This last day, I had a great breakfast and packed a sandwich and some snacks so that I could just give in totally to enjoyment. Through the window I could see the mountain, with clouds wafting across its face from time to time, and the other times shining in blinding yellow-white light. I napped and ate and watched the mountain some more.
And somehow in the silence a most profound thought awakened in me. It was as if the mountain was transmitting: "You know what? Look at the size of me and the size of you- a little different, yes? Relatively speaking, I am permanent and you are like chaff in the wind, here for a century if you're fortunate. So I really don't need you to 'protect' me. What I require of you and the other humans is that you wake up and recognize where the true power lies. Appreciate the force that created me, that created you and all life, and respect that."
I will carry that thought with me for the rest of my life. Thank you, Alaska!
“The ‘Great One’ Speaks” is an excerpt from Audrey Peterman’s book Our True Nature: Finding a Zest for Life in the National Park System. Audrey and her husband Frank visited Camp Denali in 2012. She is a national award-winning environmentalist. A native of Jamaica and a citizen of the US, she and Frank co-authored the book, Legacy on the Land: A Black Couple Discovers Our National Treasures and Tells Why Every American Should Care. Since 1995 she has visited more than 160 of the 397 units of the National Park System and is an advocate for their continued protection. For more information on Audrey and her books, visit www.legacyontheland.com.

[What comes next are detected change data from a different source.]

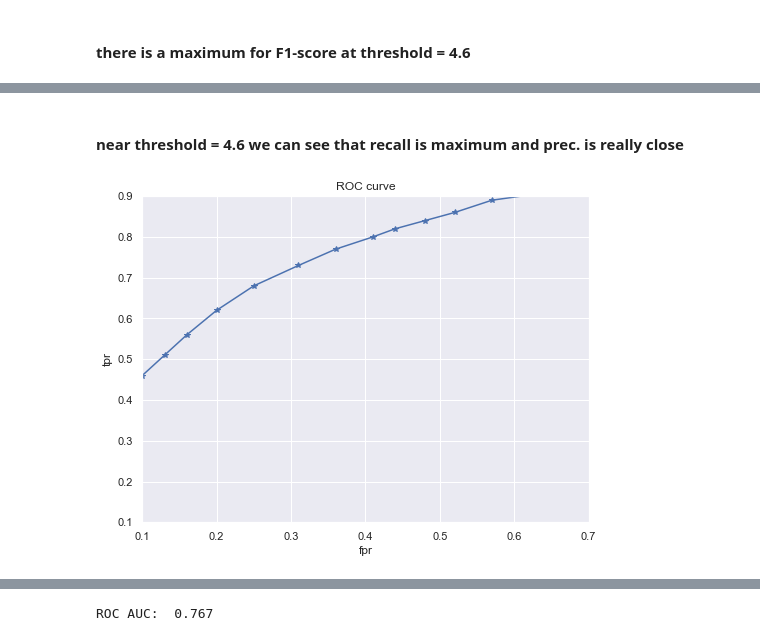
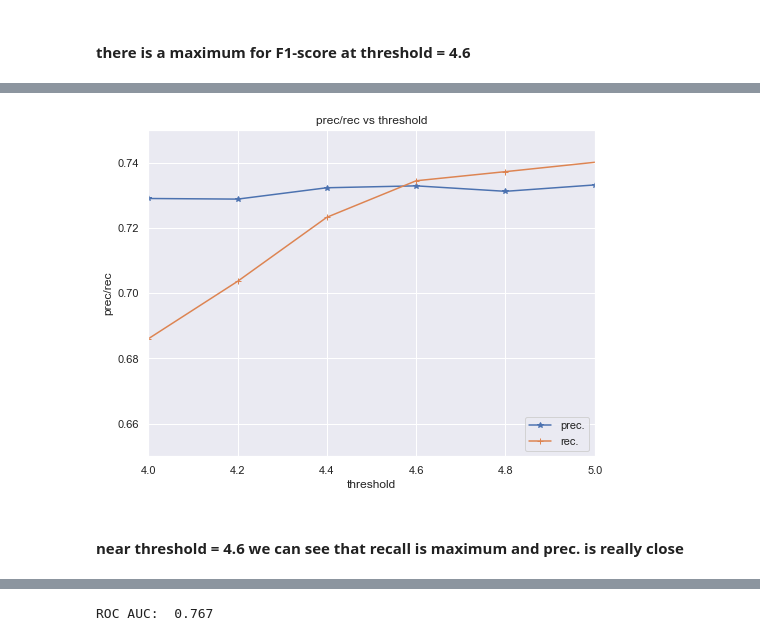
Before and after one commit to luigisaetta/uci-diabetes, a Jupyter notebook: project/starter_code/student_project.ipynb, the cells around one changed output, grey strips where cells are left out. Saved outputs shown, nothing was run; the diff lists cells and outputs as text; code cells hidden in the pictures.

```diff
--- a/project/starter_code/student_project.ipynb
+++ b/project/starter_code/student_project.ipynb
@@ -1111,15 +1094,9 @@ plt.show()
+# %%
+# zoom around thr=4.6
+%autoreload
+
+plot_prec_rec(threshold_list, stats_df, (4.0, 5.0), (0.65, 0.75))
+# %% [output]
+[figure, added]
 # %% [markdown]
 #### near threshold = 4.6 we can see that recall is maximum and prec. is really close
-# %%
-# plot the ROC curve
-plt.figure(figsize=(8, 6))
-plt.plot(stats_df['fpr'].values, stats_df['tpr'].values, '*-')
-plt.title('ROC curve')
-plt.xlim((0.1, 0.7))
-plt.ylim((0.1, 0.9))
-plt.xlabel('fpr')
-plt.ylabel('tpr')
-plt.grid(True)
-plt.show()
-# %% [output]
-[figure, removed]
```
Also changed, not shown: parts of 16 cells of this notebook, 1 other file.
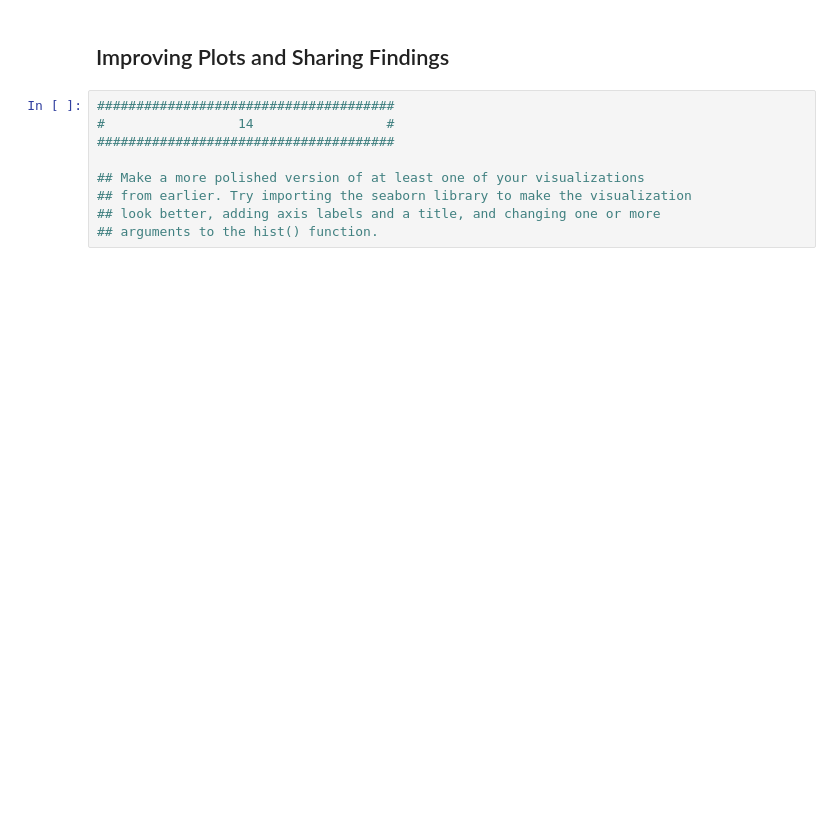
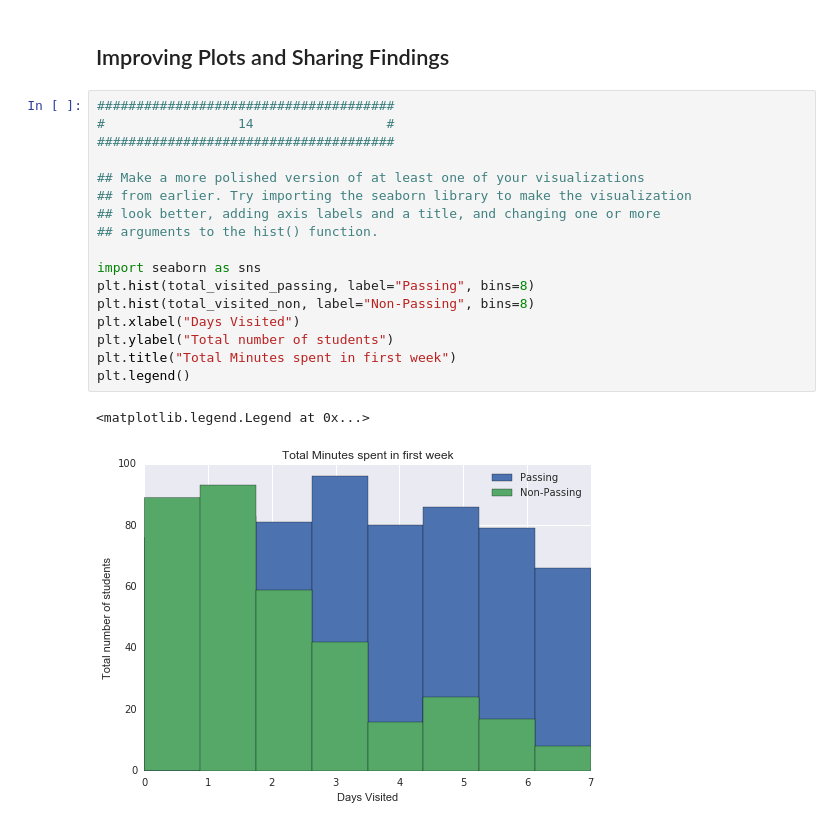
Before and after one commit to vsmalladi/udacity, a Jupyter notebook: intro_to_data_analysis/lesson_1/L1.ipynb, the cells around one changed output. Saved outputs shown, nothing was run; the diff lists cells and outputs as text; blank space fills up the shorter version.

```diff
--- a/intro_to_data_analysis/lesson_1/L1.ipynb
+++ b/intro_to_data_analysis/lesson_1/L1.ipynb
@@ -496,9 +517,20 @@ Populating the interactive namespace from numpy and matplotlib
 # %%
 ######################################
 #                 14                 #
 ######################################
 
 ## Make a more polished version of at least one of your visualizations
 ## from earlier. Try importing the seaborn library to make the visualization
 ## look better, adding axis labels and a title, and changing one or more
 ## arguments to the hist() function.
+
+import seaborn as sns
+plt.hist(total_visited_passing, label="Passing", bins=8)
+plt.hist(total_visited_non, label="Non-Passing", bins=8)
+plt.xlabel("Days Visited")
+plt.ylabel("Total number of students")
+plt.title("Total Minutes spent in first week")
+plt.legend()
+# %% [output]
+<matplotlib.legend.Legend at 0x...>
+[figure, added]
```
Also changed, not shown: parts of 3 cells of this notebook.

It is our pleasure to present Dispatches, a journal of the goings on at Camp Denali & North Face Lodge. Written by members of our staff, Dispatches is an opportunity to peek into the special sightings notebook, brush up on Denali National Park issues, read about our ongoing projects in sustainability, and maybe get a whiff of what’s cooking in the kitchens. Dispatches will carry on through the winter, when we hope to share stories of snowy ski adventures, deep cold, and the events of a small Alaskan community.